>>

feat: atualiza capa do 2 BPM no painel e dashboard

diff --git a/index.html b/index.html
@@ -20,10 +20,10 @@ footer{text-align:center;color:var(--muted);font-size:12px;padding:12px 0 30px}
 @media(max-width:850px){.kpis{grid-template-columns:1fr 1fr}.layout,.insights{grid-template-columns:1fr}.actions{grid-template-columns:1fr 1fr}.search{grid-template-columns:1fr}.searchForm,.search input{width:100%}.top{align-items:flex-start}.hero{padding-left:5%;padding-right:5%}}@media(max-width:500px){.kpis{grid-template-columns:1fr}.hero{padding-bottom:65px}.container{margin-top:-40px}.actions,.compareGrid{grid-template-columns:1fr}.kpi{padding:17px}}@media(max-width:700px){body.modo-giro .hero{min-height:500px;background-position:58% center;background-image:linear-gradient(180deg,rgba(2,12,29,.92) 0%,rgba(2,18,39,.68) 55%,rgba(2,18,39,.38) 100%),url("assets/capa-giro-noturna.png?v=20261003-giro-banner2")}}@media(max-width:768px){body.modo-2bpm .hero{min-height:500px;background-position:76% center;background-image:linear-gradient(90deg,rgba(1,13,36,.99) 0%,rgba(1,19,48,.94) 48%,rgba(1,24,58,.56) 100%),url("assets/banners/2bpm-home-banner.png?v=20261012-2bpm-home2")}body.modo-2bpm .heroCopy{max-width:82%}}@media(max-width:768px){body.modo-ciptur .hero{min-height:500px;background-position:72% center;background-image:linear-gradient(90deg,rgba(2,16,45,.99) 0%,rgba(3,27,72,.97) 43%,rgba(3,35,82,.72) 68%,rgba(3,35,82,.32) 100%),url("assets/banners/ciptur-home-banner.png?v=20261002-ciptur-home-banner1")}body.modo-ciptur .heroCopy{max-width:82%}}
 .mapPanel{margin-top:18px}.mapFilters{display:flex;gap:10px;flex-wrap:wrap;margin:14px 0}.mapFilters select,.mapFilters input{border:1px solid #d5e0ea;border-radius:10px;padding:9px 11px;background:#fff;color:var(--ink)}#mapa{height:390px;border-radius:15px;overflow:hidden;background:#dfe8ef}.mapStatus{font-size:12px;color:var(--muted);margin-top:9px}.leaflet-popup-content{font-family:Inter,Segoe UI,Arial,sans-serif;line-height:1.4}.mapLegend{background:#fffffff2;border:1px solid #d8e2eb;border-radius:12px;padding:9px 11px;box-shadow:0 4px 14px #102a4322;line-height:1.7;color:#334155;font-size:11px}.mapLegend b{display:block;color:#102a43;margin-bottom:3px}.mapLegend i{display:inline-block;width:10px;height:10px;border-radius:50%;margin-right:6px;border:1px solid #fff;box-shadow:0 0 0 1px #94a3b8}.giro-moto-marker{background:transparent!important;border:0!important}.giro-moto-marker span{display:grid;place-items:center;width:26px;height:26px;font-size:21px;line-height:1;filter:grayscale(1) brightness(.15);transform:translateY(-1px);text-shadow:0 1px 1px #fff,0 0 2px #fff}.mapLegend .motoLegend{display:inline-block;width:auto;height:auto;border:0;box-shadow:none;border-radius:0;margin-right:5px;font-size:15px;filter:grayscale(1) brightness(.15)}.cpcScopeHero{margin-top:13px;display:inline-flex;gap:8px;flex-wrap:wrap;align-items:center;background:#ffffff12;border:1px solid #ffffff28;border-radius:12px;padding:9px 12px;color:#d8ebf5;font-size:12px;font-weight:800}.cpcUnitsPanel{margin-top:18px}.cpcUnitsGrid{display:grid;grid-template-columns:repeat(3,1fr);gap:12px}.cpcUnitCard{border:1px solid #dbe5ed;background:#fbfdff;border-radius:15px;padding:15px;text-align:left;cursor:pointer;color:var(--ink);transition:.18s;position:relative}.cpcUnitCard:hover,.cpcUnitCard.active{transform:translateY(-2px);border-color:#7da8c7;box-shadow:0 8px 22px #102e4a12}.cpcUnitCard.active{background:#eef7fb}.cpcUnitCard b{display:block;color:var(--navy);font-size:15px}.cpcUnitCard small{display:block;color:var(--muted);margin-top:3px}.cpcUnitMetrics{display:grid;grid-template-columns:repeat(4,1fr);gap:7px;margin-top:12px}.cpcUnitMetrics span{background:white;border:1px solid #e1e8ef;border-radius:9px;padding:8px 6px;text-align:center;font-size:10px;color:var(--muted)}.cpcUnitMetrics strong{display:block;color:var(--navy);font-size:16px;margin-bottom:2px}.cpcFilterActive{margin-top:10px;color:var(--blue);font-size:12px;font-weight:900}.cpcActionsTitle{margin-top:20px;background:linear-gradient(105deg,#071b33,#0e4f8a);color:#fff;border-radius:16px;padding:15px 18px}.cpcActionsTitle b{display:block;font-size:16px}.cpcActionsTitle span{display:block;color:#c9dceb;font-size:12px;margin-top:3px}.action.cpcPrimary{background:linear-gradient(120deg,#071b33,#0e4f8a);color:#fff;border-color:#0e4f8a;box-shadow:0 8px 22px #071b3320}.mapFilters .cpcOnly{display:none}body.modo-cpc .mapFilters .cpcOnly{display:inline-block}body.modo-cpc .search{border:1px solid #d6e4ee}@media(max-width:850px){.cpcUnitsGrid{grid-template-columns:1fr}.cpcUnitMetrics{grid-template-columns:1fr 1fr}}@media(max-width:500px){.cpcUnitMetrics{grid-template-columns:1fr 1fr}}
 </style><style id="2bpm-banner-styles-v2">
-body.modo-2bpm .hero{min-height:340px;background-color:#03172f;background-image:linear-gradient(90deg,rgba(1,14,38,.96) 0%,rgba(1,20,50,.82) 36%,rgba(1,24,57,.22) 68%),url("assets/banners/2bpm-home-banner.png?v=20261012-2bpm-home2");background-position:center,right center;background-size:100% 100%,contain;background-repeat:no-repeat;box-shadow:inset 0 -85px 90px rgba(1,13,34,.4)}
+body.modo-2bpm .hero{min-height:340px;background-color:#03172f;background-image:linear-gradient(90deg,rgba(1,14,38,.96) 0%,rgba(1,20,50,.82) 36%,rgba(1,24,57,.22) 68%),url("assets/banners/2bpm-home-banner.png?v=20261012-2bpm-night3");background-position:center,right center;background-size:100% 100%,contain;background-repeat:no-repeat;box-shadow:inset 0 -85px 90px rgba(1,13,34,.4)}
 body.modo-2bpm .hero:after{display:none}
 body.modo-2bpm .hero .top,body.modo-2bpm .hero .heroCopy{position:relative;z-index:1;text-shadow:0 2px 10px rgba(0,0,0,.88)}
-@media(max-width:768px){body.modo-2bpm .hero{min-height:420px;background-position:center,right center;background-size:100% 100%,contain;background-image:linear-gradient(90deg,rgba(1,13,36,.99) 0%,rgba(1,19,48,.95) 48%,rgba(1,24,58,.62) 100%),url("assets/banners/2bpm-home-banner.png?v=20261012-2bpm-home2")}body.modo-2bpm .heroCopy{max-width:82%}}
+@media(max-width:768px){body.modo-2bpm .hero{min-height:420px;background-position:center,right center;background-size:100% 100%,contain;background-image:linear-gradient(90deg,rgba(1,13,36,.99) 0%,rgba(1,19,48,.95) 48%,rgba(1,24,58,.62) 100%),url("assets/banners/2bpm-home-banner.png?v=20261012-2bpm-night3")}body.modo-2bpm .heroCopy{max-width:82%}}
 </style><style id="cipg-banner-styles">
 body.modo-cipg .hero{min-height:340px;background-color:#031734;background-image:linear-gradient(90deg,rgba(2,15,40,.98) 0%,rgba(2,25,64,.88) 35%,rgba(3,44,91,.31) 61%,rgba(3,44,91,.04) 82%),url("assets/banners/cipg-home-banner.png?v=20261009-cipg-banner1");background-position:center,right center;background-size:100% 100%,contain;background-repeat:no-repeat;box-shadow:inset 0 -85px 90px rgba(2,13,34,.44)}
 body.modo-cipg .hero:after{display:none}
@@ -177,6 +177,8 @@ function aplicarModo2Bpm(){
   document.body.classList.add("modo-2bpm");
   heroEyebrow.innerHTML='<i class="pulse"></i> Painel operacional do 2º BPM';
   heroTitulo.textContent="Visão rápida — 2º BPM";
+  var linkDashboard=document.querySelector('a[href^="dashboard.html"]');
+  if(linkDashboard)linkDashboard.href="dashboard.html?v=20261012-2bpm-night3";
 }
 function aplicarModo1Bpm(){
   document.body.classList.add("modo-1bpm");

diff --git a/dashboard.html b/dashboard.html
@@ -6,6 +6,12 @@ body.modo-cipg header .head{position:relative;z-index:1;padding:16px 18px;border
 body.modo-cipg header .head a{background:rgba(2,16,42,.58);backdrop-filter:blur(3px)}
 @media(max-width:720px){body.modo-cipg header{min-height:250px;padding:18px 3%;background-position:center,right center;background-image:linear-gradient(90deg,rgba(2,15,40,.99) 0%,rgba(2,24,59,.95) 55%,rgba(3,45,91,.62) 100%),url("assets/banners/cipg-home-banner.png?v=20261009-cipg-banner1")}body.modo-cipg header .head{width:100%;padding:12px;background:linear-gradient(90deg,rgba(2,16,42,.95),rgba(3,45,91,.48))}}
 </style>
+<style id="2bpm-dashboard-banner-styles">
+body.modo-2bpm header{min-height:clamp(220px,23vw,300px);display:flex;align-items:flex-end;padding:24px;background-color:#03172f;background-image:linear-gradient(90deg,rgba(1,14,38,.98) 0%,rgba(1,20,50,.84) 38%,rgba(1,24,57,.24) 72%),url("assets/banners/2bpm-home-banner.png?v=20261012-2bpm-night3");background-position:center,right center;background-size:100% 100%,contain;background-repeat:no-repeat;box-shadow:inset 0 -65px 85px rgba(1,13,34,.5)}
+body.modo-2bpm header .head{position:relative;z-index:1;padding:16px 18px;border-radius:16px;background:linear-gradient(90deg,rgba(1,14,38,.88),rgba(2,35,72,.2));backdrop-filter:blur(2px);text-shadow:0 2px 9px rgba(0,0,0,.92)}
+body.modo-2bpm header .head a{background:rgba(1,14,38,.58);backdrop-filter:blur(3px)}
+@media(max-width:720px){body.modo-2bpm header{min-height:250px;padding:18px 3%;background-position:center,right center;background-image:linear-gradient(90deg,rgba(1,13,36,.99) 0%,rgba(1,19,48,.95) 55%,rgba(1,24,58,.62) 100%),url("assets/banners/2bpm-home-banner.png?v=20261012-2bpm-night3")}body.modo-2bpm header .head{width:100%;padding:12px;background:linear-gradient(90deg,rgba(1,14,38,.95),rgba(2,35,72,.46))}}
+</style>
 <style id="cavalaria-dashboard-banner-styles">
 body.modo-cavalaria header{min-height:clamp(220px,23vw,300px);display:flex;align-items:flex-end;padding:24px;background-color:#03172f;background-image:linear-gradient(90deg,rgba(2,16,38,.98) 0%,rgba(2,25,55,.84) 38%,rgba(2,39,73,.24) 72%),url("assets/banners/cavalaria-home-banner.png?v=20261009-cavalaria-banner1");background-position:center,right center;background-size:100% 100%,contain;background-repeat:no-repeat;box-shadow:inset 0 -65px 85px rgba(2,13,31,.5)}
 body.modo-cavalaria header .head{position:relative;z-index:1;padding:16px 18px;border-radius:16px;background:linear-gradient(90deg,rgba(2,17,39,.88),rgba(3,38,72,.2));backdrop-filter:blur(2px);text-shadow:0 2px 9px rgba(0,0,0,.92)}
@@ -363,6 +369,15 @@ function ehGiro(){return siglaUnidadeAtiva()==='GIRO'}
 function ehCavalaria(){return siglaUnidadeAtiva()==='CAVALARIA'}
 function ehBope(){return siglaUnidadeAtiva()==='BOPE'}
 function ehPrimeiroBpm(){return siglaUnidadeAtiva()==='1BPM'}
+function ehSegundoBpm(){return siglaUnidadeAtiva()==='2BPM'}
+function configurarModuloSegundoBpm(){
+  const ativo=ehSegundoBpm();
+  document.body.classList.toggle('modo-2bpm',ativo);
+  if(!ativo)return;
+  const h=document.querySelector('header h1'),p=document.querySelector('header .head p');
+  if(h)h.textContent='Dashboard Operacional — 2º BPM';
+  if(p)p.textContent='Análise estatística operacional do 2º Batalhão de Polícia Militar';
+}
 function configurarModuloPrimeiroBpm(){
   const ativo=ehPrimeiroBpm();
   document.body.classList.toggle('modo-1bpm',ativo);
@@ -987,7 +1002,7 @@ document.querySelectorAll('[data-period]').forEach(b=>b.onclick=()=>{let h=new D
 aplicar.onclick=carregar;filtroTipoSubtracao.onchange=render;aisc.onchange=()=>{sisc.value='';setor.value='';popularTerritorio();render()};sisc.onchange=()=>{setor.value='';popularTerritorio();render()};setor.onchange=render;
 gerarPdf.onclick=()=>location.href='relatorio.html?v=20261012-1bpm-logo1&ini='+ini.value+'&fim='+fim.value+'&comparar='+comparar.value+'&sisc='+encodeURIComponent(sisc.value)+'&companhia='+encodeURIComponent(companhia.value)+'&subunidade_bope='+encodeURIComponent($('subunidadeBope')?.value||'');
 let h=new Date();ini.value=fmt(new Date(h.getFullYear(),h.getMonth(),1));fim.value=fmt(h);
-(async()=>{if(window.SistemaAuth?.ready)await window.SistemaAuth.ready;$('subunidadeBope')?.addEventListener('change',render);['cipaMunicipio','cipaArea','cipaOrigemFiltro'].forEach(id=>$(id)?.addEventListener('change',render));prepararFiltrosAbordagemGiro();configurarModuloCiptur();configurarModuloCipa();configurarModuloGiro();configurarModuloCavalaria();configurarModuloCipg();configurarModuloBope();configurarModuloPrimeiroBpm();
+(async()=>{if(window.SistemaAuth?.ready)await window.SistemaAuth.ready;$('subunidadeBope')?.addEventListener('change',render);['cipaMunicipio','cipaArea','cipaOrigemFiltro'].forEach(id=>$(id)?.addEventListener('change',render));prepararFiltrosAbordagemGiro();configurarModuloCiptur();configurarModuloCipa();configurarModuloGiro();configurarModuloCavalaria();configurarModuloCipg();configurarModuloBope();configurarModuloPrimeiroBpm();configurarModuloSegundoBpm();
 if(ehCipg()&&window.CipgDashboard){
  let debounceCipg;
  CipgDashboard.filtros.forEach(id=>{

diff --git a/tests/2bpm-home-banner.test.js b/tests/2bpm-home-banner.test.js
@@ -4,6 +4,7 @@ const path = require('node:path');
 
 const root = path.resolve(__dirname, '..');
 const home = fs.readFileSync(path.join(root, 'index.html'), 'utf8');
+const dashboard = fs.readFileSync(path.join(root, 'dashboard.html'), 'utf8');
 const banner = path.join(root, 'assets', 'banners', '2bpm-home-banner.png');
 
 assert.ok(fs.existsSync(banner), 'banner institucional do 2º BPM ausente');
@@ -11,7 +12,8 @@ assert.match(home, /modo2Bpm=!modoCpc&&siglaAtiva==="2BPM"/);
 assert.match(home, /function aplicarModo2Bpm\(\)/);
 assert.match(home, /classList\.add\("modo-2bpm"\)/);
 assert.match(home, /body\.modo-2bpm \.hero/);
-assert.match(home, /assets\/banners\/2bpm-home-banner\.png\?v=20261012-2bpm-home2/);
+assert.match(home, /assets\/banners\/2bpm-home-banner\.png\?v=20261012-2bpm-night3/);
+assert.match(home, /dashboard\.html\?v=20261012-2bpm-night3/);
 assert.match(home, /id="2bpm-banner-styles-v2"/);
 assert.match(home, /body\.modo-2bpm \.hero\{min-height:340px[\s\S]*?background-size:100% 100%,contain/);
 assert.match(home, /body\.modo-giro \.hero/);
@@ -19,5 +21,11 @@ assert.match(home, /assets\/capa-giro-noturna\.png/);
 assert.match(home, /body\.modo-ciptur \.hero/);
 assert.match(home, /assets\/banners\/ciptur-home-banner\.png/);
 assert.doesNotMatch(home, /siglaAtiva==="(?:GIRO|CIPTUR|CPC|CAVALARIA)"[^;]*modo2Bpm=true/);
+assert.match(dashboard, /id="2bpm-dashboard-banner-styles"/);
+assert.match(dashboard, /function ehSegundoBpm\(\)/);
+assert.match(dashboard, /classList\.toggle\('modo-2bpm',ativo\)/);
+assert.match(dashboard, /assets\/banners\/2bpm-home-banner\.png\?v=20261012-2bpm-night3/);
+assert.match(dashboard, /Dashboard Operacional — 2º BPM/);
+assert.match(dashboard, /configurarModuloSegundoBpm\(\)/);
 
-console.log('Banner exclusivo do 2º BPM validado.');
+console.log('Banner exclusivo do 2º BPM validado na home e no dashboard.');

<<

PROBLEM STATEMENT:
Copy out the lines above word for word, stopping after the line containing "0%,rgba(3,27,72,.97) 43%,rgba(3,35,82,.72) 68%,rgba(3,35,82,.32)".

RESULT OF THIS TASK:
feat: atualiza capa do 2 BPM no painel e dashboard

diff --git a/index.html b/index.html
@@ -20,10 +20,10 @@ footer{text-align:center;color:var(--muted);font-size:12px;padding:12px 0 30px}
 @media(max-width:850px){.kpis{grid-template-columns:1fr 1fr}.layout,.insights{grid-template-columns:1fr}.actions{grid-template-columns:1fr 1fr}.search{grid-template-columns:1fr}.searchForm,.search input{width:100%}.top{align-items:flex-start}.hero{padding-left:5%;padding-right:5%}}@media(max-width:500px){.kpis{grid-template-columns:1fr}.hero{padding-bottom:65px}.container{margin-top:-40px}.actions,.compareGrid{grid-template-columns:1fr}.kpi{padding:17px}}@media(max-width:700px){body.modo-giro .hero{min-height:500px;background-position:58% center;background-image:linear-gradient(180deg,rgba(2,12,29,.92) 0%,rgba(2,18,39,.68) 55%,rgba(2,18,39,.38) 100%),url("assets/capa-giro-noturna.png?v=20261003-giro-banner2")}}@media(max-width:768px){body.modo-2bpm .hero{min-height:500px;background-position:76% center;background-image:linear-gradient(90deg,rgba(1,13,36,.99) 0%,rgba(1,19,48,.94) 48%,rgba(1,24,58,.56) 100%),url("assets/banners/2bpm-home-banner.png?v=20261012-2bpm-home2")}body.modo-2bpm .heroCopy{max-width:82%}}@media(max-width:768px){body.modo-ciptur .hero{min-height:500px;background-position:72% center;background-image:linear-gradient(90deg,rgba(2,16,45,.99) 0%,rgba(3,27,72,.97) 43%,rgba(3,35,82,.72) 68%,rgba(3,35,82,.32) 100%),url("assets/banners/ciptur-home-banner.png?v=20261002-ciptur-home-banner1")}body.modo-ciptur .heroCopy{max-width:82%}}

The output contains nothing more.